BEGIN

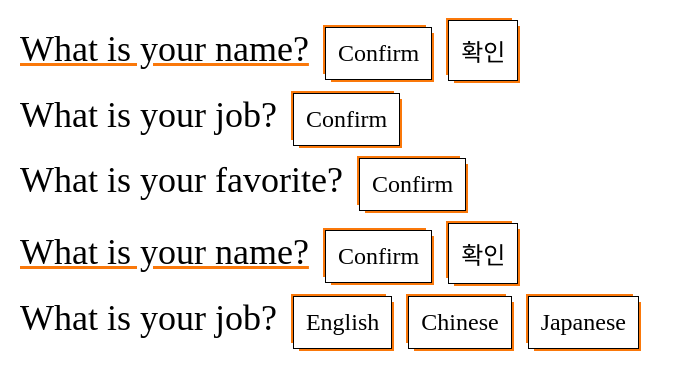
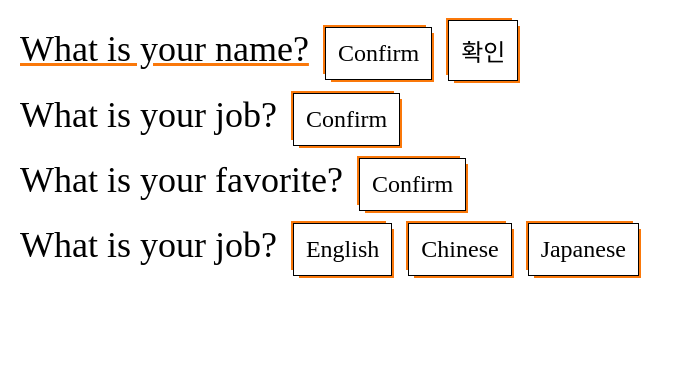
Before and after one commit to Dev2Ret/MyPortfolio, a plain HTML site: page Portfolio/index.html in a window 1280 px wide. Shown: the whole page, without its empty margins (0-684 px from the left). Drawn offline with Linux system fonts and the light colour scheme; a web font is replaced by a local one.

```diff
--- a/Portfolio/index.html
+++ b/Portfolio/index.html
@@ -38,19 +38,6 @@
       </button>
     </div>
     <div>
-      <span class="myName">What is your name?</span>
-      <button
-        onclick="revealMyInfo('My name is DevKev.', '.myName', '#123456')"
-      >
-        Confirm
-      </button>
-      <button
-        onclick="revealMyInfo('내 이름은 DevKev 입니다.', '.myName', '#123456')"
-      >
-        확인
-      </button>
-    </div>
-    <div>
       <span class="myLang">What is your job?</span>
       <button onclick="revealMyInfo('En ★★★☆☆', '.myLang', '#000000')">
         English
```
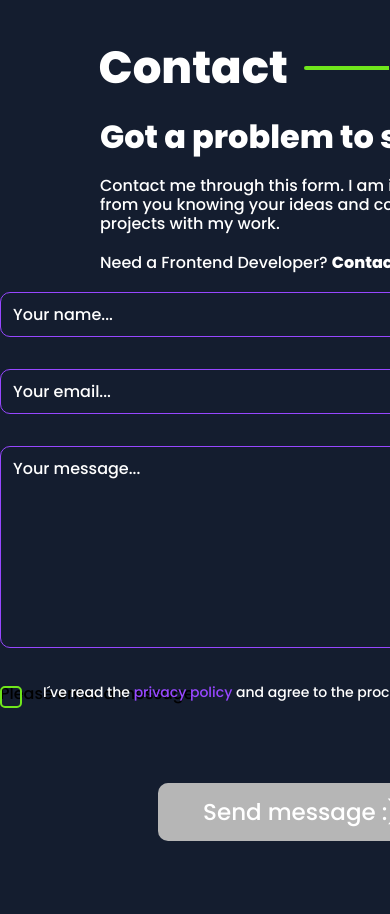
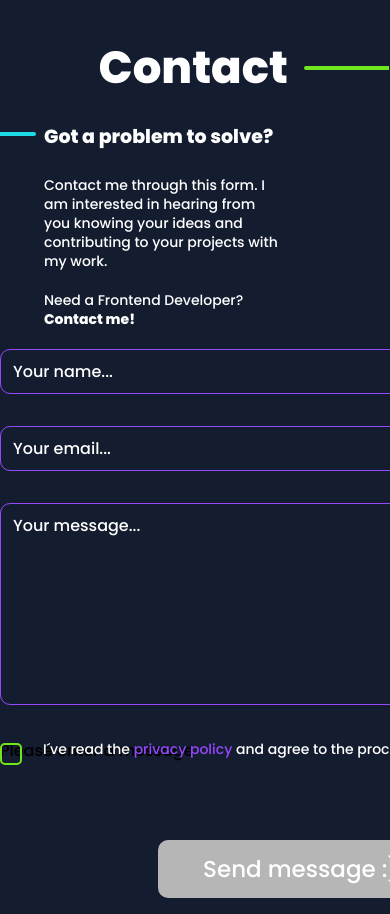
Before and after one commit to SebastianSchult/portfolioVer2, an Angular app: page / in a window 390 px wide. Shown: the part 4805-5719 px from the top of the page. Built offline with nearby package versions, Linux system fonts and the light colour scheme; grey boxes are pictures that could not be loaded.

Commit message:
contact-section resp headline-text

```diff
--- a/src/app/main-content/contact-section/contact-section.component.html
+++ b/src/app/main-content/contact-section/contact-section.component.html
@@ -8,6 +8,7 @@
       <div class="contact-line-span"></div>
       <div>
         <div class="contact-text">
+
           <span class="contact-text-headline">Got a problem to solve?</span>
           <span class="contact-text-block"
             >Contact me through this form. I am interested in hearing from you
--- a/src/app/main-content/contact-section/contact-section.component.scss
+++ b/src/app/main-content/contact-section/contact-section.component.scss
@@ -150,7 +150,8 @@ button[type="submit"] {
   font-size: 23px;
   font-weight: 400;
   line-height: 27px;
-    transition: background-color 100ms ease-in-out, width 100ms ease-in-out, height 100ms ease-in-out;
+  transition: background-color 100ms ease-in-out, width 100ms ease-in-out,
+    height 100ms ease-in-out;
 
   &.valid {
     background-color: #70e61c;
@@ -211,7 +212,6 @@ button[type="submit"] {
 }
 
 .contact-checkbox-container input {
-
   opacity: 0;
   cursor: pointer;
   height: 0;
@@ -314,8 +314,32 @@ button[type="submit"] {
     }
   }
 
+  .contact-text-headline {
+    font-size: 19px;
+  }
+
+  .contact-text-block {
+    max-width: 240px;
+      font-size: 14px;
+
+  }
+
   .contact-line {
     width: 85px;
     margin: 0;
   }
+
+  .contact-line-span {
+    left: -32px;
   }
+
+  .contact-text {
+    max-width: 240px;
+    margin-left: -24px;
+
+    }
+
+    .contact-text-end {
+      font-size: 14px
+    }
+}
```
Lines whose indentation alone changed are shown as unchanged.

END

Could the listing above be printed again in full, with every picture omitted?

Before and after one commit to Dev2Ret/MyPortfolio, a plain HTML site: page Portfolio/index.html in a window 1280 px wide. Shown: the whole page, without its empty margins (0-684 px from the left). Drawn offline with Linux system fonts and the light colour scheme; a web font is replaced by a local one.

```diff
--- a/Portfolio/index.html
+++ b/Portfolio/index.html
@@ -38,19 +38,6 @@
       </button>
     </div>
     <div>
-      <span class="myName">What is your name?</span>
-      <button
-        onclick="revealMyInfo('My name is DevKev.', '.myName', '#123456')"
-      >
-        Confirm
-      </button>
-      <button
-        onclick="revealMyInfo('내 이름은 DevKev 입니다.', '.myName', '#123456')"
-      >
-        확인
-      </button>
-    </div>
-    <div>
       <span class="myLang">What is your job?</span>
       <button onclick="revealMyInfo('En ★★★☆☆', '.myLang', '#000000')">
         English
```
Before and after one commit to SebastianSchult/portfolioVer2, an Angular app: page / in a window 390 px wide. Shown: the part 4805-5719 px from the top of the page. Built offline with nearby package versions, Linux system fonts and the light colour scheme; grey boxes are pictures that could not be loaded.

Commit message:
contact-section resp headline-text

```diff
--- a/src/app/main-content/contact-section/contact-section.component.html
+++ b/src/app/main-content/contact-section/contact-section.component.html
@@ -8,6 +8,7 @@
       <div class="contact-line-span"></div>
       <div>
         <div class="contact-text">
+
           <span class="contact-text-headline">Got a problem to solve?</span>
           <span class="contact-text-block"
             >Contact me through this form. I am interested in hearing from you
--- a/src/app/main-content/contact-section/contact-section.component.scss
+++ b/src/app/main-content/contact-section/contact-section.component.scss
@@ -150,7 +150,8 @@ button[type="submit"] {
   font-size: 23px;
   font-weight: 400;
   line-height: 27px;
-    transition: background-color 100ms ease-in-out, width 100ms ease-in-out, height 100ms ease-in-out;
+  transition: background-color 100ms ease-in-out, width 100ms ease-in-out,
+    height 100ms ease-in-out;
 
   &.valid {
     background-color: #70e61c;
@@ -211,7 +212,6 @@ button[type="submit"] {
 }
 
 .contact-checkbox-container input {
-
   opacity: 0;
   cursor: pointer;
   height: 0;
@@ -314,8 +314,32 @@ button[type="submit"] {
     }
   }
 
+  .contact-text-headline {
+    font-size: 19px;
+  }
+
+  .contact-text-block {
+    max-width: 240px;
+      font-size: 14px;
+
+  }
+
   .contact-line {
     width: 85px;
     margin: 0;
   }
+
+  .contact-line-span {
+    left: -32px;
   }
+
+  .contact-text {
+    max-width: 240px;
+    margin-left: -24px;
+
+    }
+
+    .contact-text-end {
+      font-size: 14px
+    }
+}
```
Lines whose indentation alone changed are shown as unchanged.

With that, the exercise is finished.